The Block Parent program of Canada, which originated in London in 1968, is celebrating its history in 2013. And the St. Marys Kinette Club, sponsors of the program in St. Marys, is hoping to use the attention being created by the 45th anniversary celebration to encourage more people to become Block Parents.
“It’s Block Parent Week from Oct. 20-26, and their theme this year is ‘Celebrate our Past; Become our Future’,” explained Kinette Club representative Terri Iredale, in a call to the Journal Argus last week.
A news release from the organization, which operates across Canada as well as through an affiliate in Belgium, describes Block Parents as “the longest running safety program in Canada. Our easily recognizable sign, with its red and white logo, symbolizes the safety and security over 25,000 volunteers provide to those in need. It also symbolizes the close relationship our volunteers have with police and educators to provide this immediate assistance.”

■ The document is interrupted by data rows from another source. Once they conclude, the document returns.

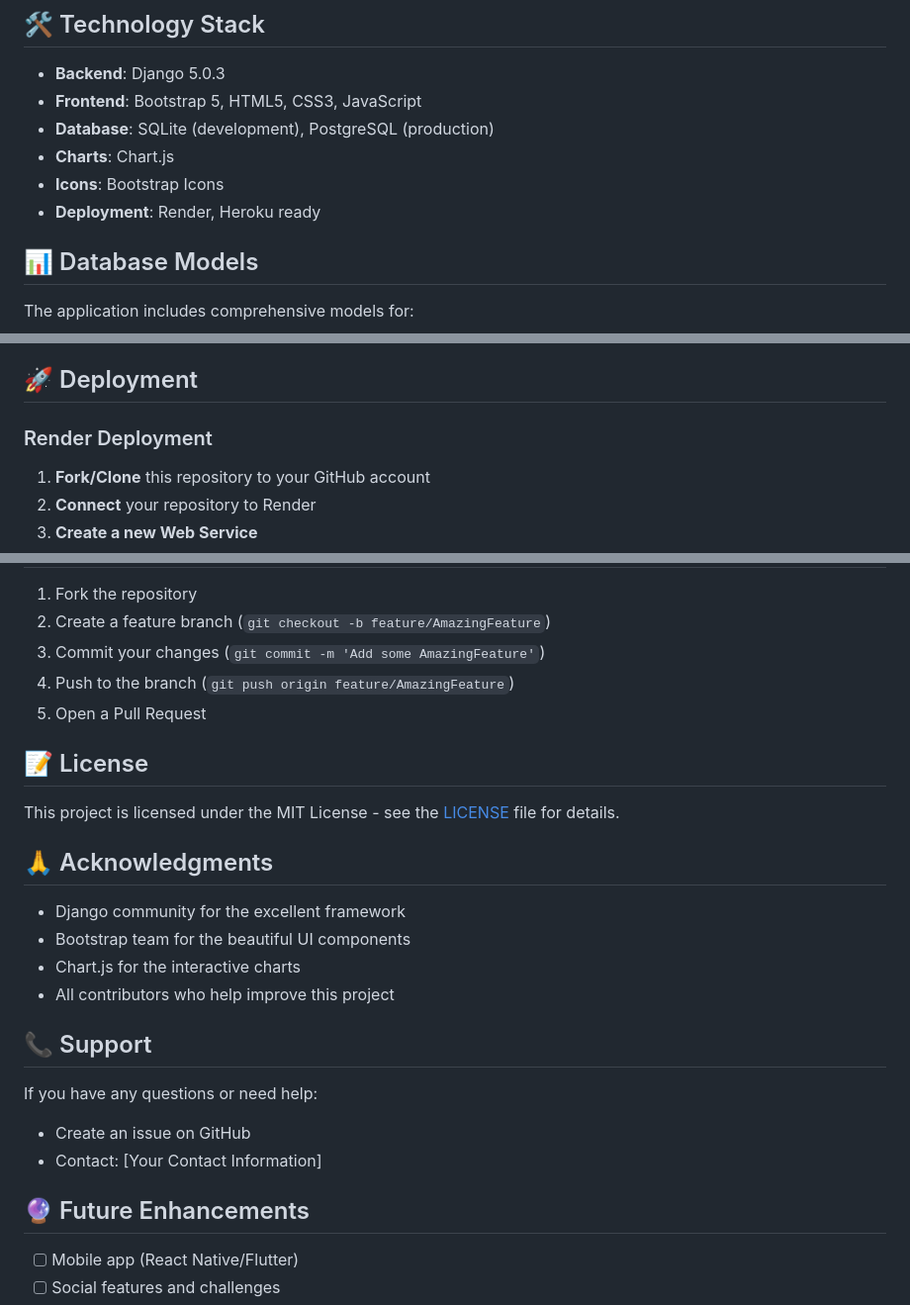
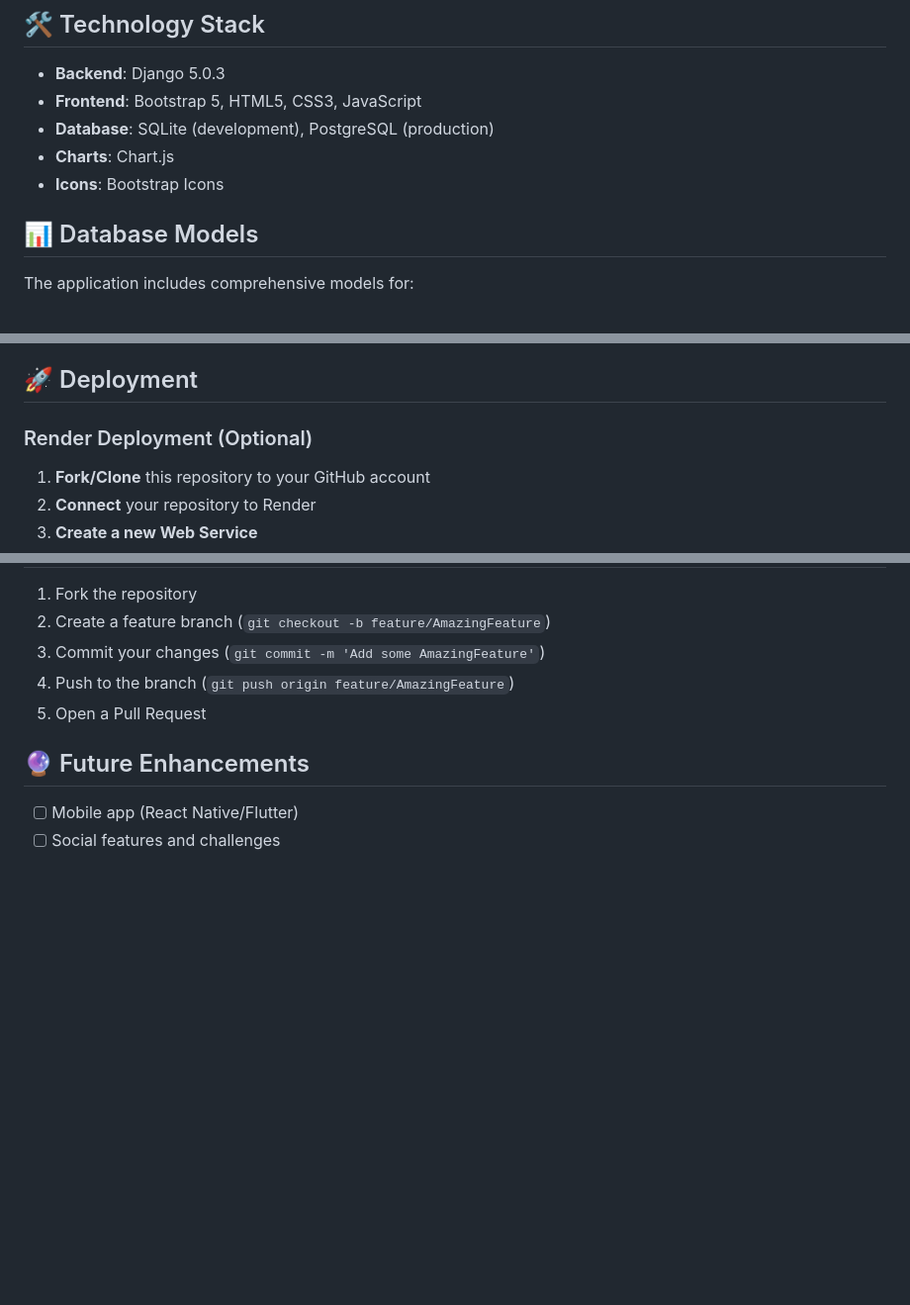
Before and after one commit to lakshitasre/health-tracker, a Markdown page: README.md, 3 parts joined by grey strips. Shown at 99% size. Rendered like a GitHub page; blank space fills up the shorter version.

```diff
--- a/README.md
+++ b/README.md
@@ -102,7 +104,6 @@ A comprehensive Django-based health and wellness tracking application that helps
 - **Database**: SQLite (development), PostgreSQL (production)
 - **Charts**: Chart.js
 - **Icons**: Bootstrap Icons
-- **Deployment**: Render, Heroku ready
 
 ## 📊 Database Models
 
@@ -119,7 +120,7 @@ The application includes comprehensive models for:
 
 ## 🚀 Deployment
 
-### Render Deployment
+### Render Deployment (Optional)
 
 1. **Fork/Clone** this repository to your GitHub account
 2. **Connect** your repository to Render
@@ -145,23 +146,6 @@ ALLOWED_HOSTS=your-domain.com
 4. Push to the branch (`git push origin feature/AmazingFeature`)
 5. Open a Pull Request
 
-## 📝 License
-
-This project is licensed under the MIT License - see the [LICENSE](LICENSE) file for details.
-
-## 🙏 Acknowledgments
-
-- Django community for the excellent framework
-- Bootstrap team for the beautiful UI components
-- Chart.js for the interactive charts
-- All contributors who help improve this project
-
-## 📞 Support
-
-If you have any questions or need help:
-- Create an issue on GitHub
-- Contact: [Your Contact Information]
-
 ## 🔮 Future Enhancements
 
 - [ ] Mobile app (React Native/Flutter)
```
Also changed, not shown: other parts of README.md (+2 -0 lines).
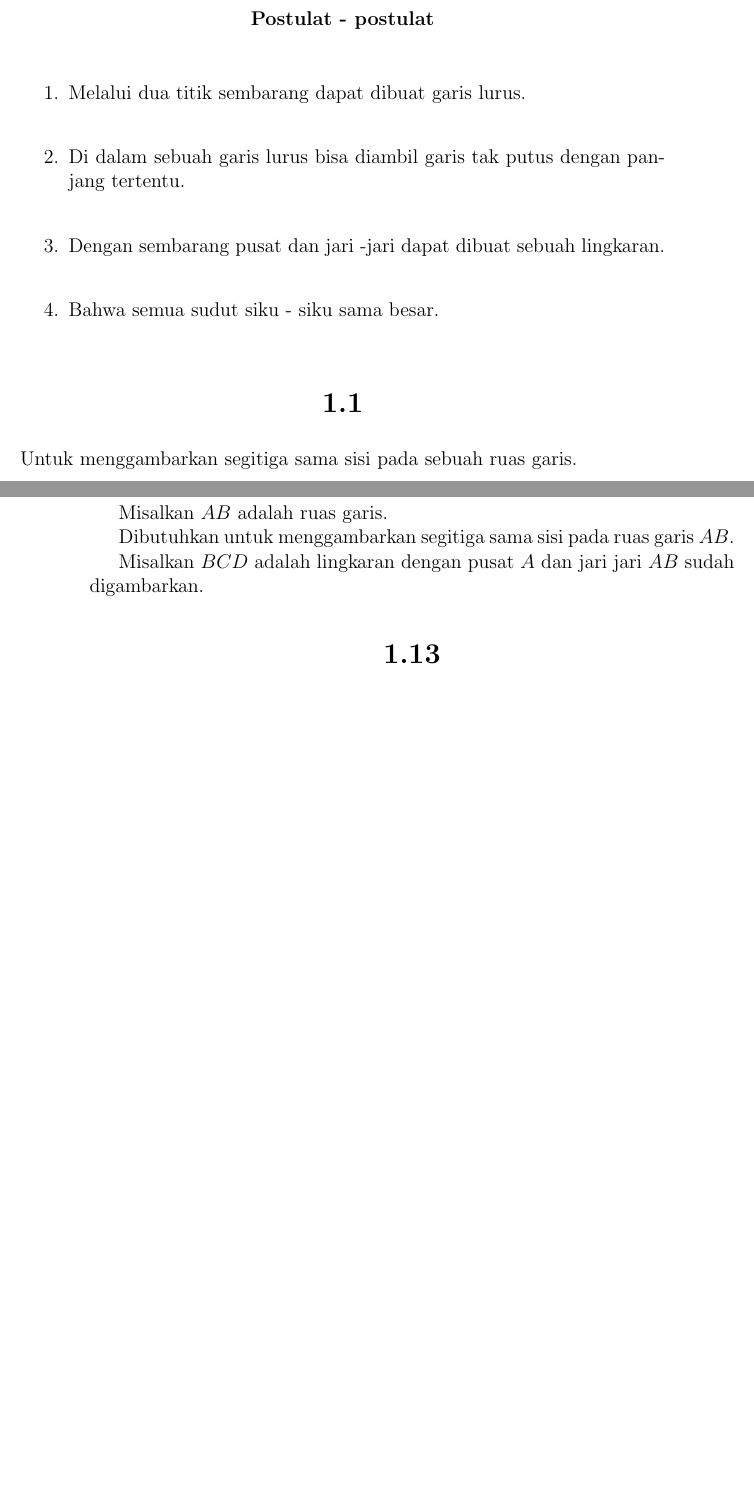
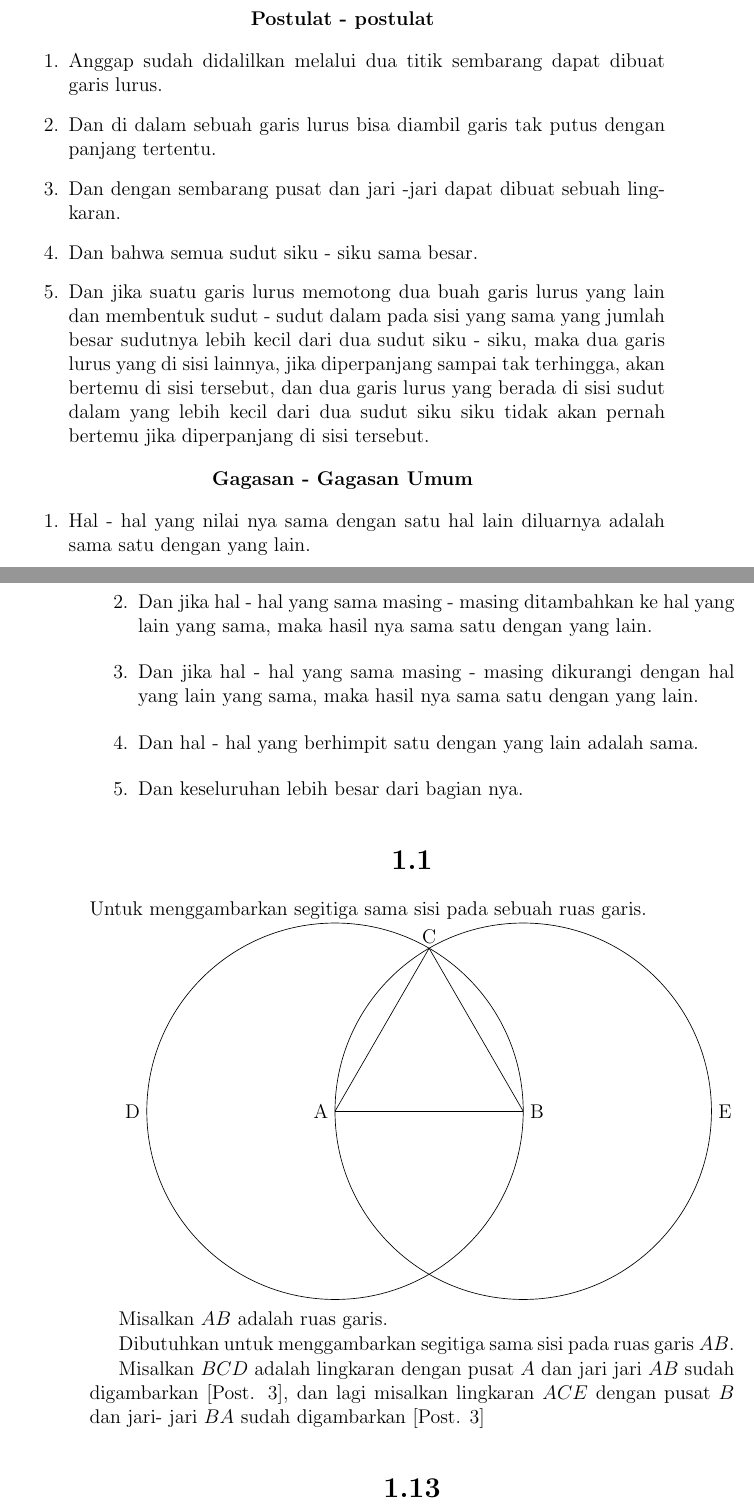
Before and after one commit to tjiptomangun/realistic_ray_tracing_doodle, a LaTeX book (notes/elements_id.tex): two parts of pages 4 and 5 of 12, joined at a grey line, cut so that both start at the same text, the shorter picture padded with empty space. Compiled offline with pdfLaTeX.

Commit message:
Elements postulates

```diff
--- a/notes/elements_id.tex
+++ b/notes/elements_id.tex
@@ -101,10 +101,22 @@ tidak bertemu satu dengan yang lain.
 \textbf{Postulat - postulat}
 \end{center}
 \begin{enumerate}
-\item Melalui dua titik sembarang dapat dibuat garis lurus.
-\item Di dalam sebuah garis lurus bisa diambil garis tak putus dengan panjang tertentu.
-\item Dengan sembarang pusat dan jari -jari dapat dibuat sebuah lingkaran.
-\item Bahwa semua sudut siku - siku sama besar.
+\item Anggap sudah didalilkan melalui dua titik sembarang dapat dibuat garis lurus.
+\item Dan di dalam sebuah garis lurus bisa diambil garis tak putus dengan panjang tertentu.
+\item Dan dengan sembarang pusat dan jari -jari dapat dibuat sebuah lingkaran.
+\item Dan bahwa semua sudut siku - siku sama besar.
+\item Dan jika suatu garis lurus memotong dua buah garis lurus yang lain dan membentuk sudut - sudut dalam pada sisi yang sama yang jumlah besar sudutnya lebih kecil dari dua  sudut siku - siku, maka dua garis lurus yang di sisi lainnya, jika diperpanjang sampai tak terhingga, akan bertemu di sisi tersebut, dan dua garis lurus yang berada di sisi sudut dalam yang lebih kecil dari dua sudut siku siku tidak akan pernah bertemu jika diperpanjang di sisi tersebut.
+\end{enumerate}
+
+\begin{center}
+\textbf{Gagasan - Gagasan Umum}
+\end{center}
+\begin{enumerate}
+\item Hal - hal yang nilai nya sama dengan satu hal lain diluarnya adalah sama satu dengan yang lain.
+\item Dan jika hal - hal yang sama masing - masing ditambahkan ke hal yang lain yang sama, maka hasil nya sama satu dengan yang lain.
+\item Dan jika hal - hal yang sama masing - masing dikurangi dengan hal yang lain yang sama, maka hasil nya sama satu dengan yang lain.
+\item Dan hal - hal yang berhimpit satu dengan yang lain adalah sama.
+\item Dan keseluruhan lebih besar dari bagian nya.
 \end{enumerate}
 
 \stepcounter{section}
@@ -123,7 +135,7 @@ Misalkan $AB$ adalah ruas garis.
 
 Dibutuhkan untuk menggambarkan segitiga sama sisi pada ruas garis $AB$.
 
-Misalkan $BCD$ adalah lingkaran dengan pusat $A$ dan jari jari $AB$ sudah digambarkan.
+Misalkan $BCD$ adalah lingkaran dengan pusat $A$ dan jari jari $AB$ sudah digambarkan [Post. 3], dan lagi misalkan lingkaran $ACE$ dengan pusat $B$ dan jari- jari $BA$ sudah digambarkan [Post. 3]
 
 \setcounter{section}{13}
 \section*{\centering \thesection}
```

According to Iredale, there are two Block Parents currently in St. Marys, and the Kinettes “are trying to re-spark some interest in it. We’re looking for more.”
She adds that “it’s not just targeted for kids any more. It’s also about bullying; it’s for seniors who are feeling unsafe or in need.”
Screening by police is a requirement for anyone over the age of 12 in a family with a Block Parent sign in their window. The sign is shown only when someone over the age of 18 is available to answer the door. If the sign is not displayed, this does not mean that no one is home, only that the Block Parent is not available to offer immediate assistance.
A Block Parent may be called upon to offer their home as a place of safety when someone is in a dangerous or frightening situation such as being bullied; being lost, hurt or ill; being caught in severe weather; or being frightened by a stranger. Assistance may come in the form of a call to the appropriate emergency service when necessary.
Block Parent volunteers are not expected, however, to provide food, drink or toilet facilities; provide transportation; administer first aid; leave their home to break up a fight; or open their door to anyone if they feel uneasy about the situation.
If anyone is interested in St. Marys, they email email@example.com.
“During National Block Parent Week, we encourage families and small businesses (in the Business Block Parent program) to become a Block Parent and help us to continue to protect communities coast to coast,” states the Block Parent news release. For information, visit www.blockparent.ca.